The girl’s instructor must be a teen-age relative. He is just as shabbily dressed as she is, except that he wears a Muslim taqiyah hat. There is another, older youth standing in full white kurta-pajama and skull cap, operating what we used to call a boom box. He changes songs for the little girl’s acts. The starkness of his white dress against the backdrop canvass of cement, dust and terra cotta would be eye-catching, if were not for the amazing talent of the little girl, who at such a young age has an astounding dominion of breath, mind and body that even the motorcycles passing by stop and lean over to drop coins in the pot. On the other side of the street, a small crowd of all ages has gathered. We have joined them, and I have taken my turn, like a few others, who have shyly dashed across the street between breaks of cars and motorbikes to deposit money in the pot.
It is impossible she concenrate with all this movement around her! I think. If she falls?
“These kids are all over India, bhai. They have so much talent! I wish I could take them all, have them trained professionally… no one could stop them! They would fly!”
My fingers were itching to get that shot of the girl on the rope, but I hesitated. It will remain the one picture I would have liked to have taken, but didn’t. I couldn’t. I simply refrained. Others might have jumped at the chance to capture her. I do not judge them; it’s just that I simply couldn’t. Although it was a public display, there was something that made me uneasy about capturing her. I can’t really explain why.

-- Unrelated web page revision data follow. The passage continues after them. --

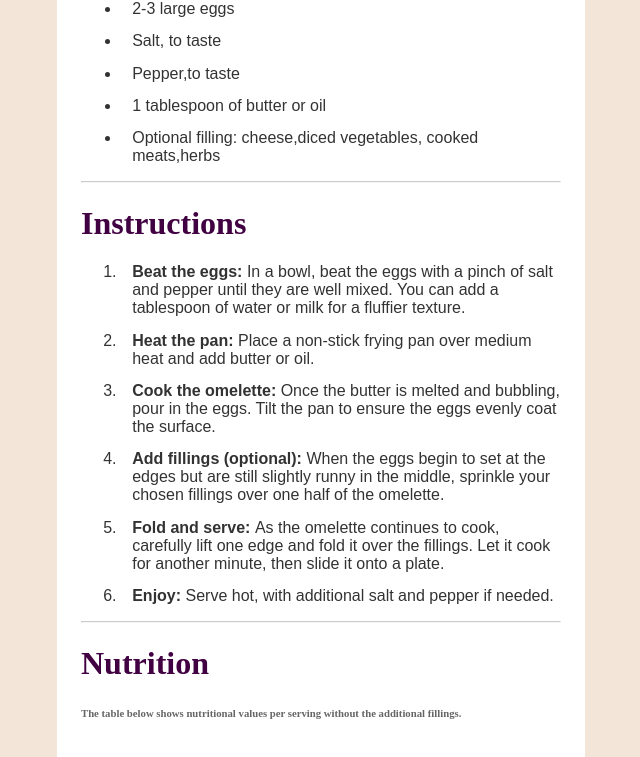
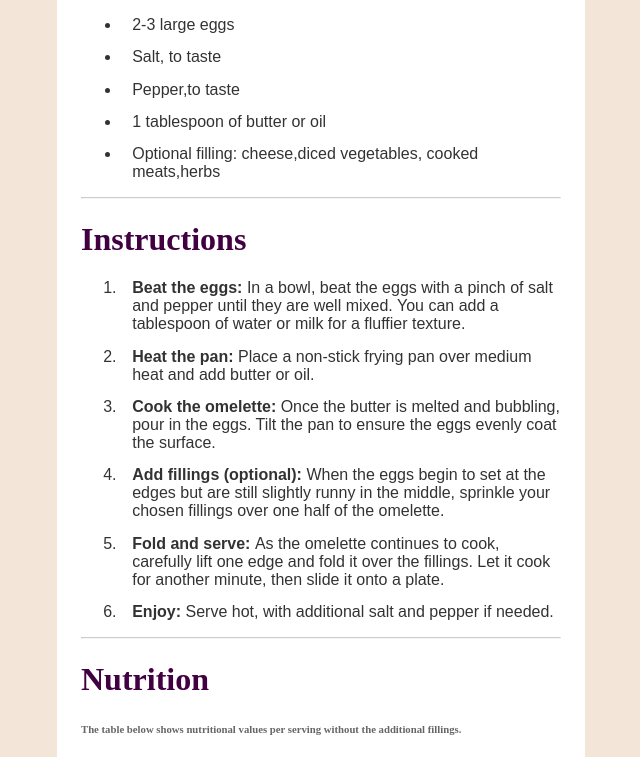
Before and after one commit to Amoru-Bek/Recipe-page, a plain HTML site: page index.html in a window 1280 px wide. Shown: the part 648-1405 px from the top of the page, without its empty margins (319-959 px from the left). Drawn offline with Linux system fonts and the light colour scheme.

Commit message:
Update style.css

```diff
--- a/style.css
+++ b/style.css
@@ -1,6 +1,6 @@
 body{
     background-color: hsl(30, 54%, 90%);
-    padding: 1rem 1rem 2rem 1rem;
+    padding: 2rem 1rem 2rem 1rem;
 }
 
 .card{
```
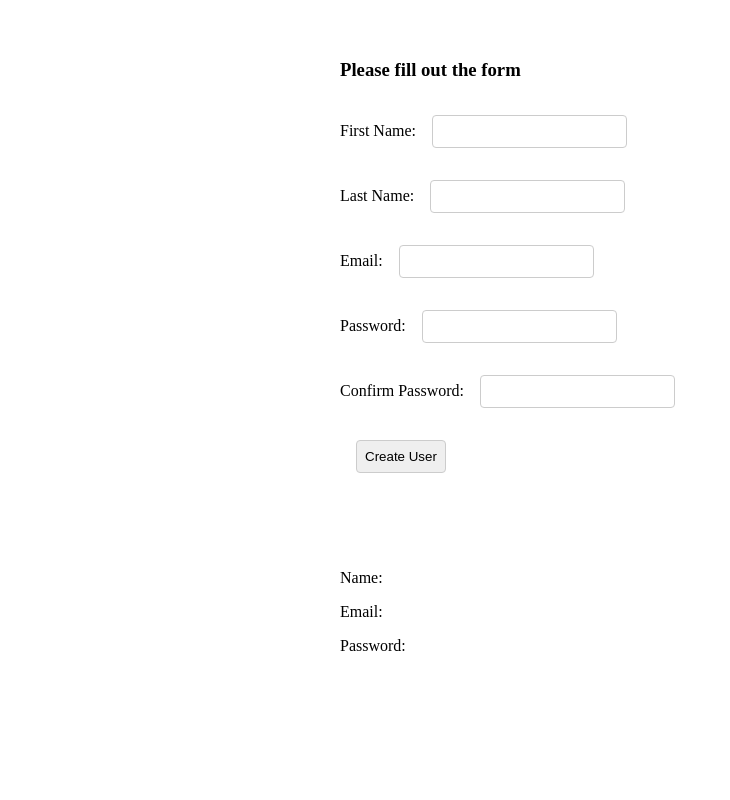
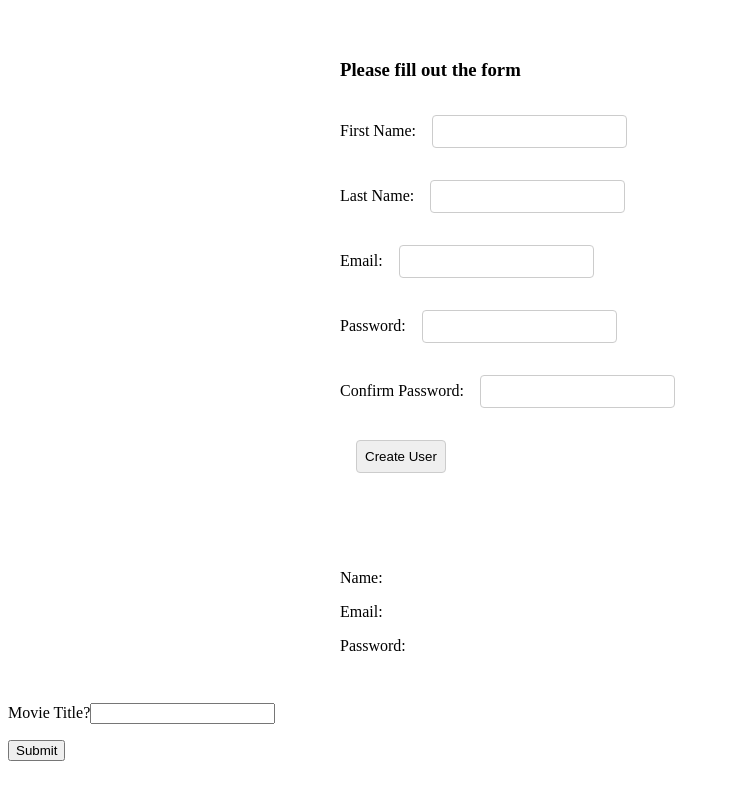
Before and after one commit to eyasq/learn_react, a React (Vite) app: page / in a window 1280 px wide. Shown: the whole page, without its empty margins (0-730 px from the left). Built offline with nearby package versions, Linux system fonts and the light colour scheme.

Commit message:
damn react can be nice for validations

```diff
--- /dev/null
+++ b/components/movieForm.jsx
@@ -0,0 +1,38 @@
+import { useState } from "react";
+
+
+export function MovieForm() {
+    const [title, setTitle] = useState("");
+    const [titleError, setError] = useState("");
+
+    const handleTitle = (e) => {
+        setTitle(e.target.value);
+        if (e.target.value.length < 1) {
+            setError("Title is required!");
+        }
+        else if (e.target.value.length < 3) {
+            setError("Title has to be 3 chars or over!")
+        } else {
+            setError("")
+        }
+        if (!titleError) {
+            setTitle(e.target.value)
+        }
+    }
+    return (
+        <>
+            <div>
+                <form onSubmit={(e) => { e.preventDefault(); }}>
+                    <label htmlFor="movie">Movie Title?</label>
+                    <input type="text" id="movie" onChange={handleTitle} />
+                    <p> {titleError ? titleError : ""}</p>
+                    {titleError ?
+                        <input type="submit" disabled></input> : <input type="submit" ></input>
+                    }
+                </form>
+            </div>
+
+
+        </>
+    )
+}
--- a/components/userForm.jsx
+++ b/components/userForm.jsx
@@ -1,11 +1,11 @@
 import styled from "styled-components";
 import { useState } from "react";
-const Container = styled.div`
+export const Container = styled.div`
     max-width:600px;
     margin:0 auto;
     padding:2rem;
     `
-const Input = styled.input`
+export const Input = styled.input`
     box-sizing:border-box;
     margin:0;
     padding:0.5rem;
@@ -22,7 +22,7 @@ const Button = styled.button`
         color:white;
     }
 `
-export function Form(props) {
+export function Form() {
     const [fName, setfName] = useState("");
     const [lName, setlName] = useState("");
     const [mail, setMail] = useState("");
--- a/src/App.jsx
+++ b/src/App.jsx
@@ -1,6 +1,8 @@
 
 import './App.css'
 import { Form } from '../components/userForm'
+import { MovieForm } from '../components/movieForm'
+
 function App() {
 
 
@@ -8,6 +10,7 @@ function App() {
     <>
 
       <Form></Form>
+      <MovieForm></MovieForm>
 
     </>
   )
```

Two days later and in another city, I am still thinking about the little girl and why I didn’t take the shot. I think it has to do with not knowing exactly what I wanted to frame — what I would frame — before giving it the limitation of four borders. I would be saying something about a scene I had witnessed without knowing exactly what. It would be a kind of insincerity. A real photographer cannot vascillate like that.
Sipping chai on a cool morning, remembering a portrait of a little girl I’ll never forget, I cannot help but to think, Maybe words are worth a thousand pictures.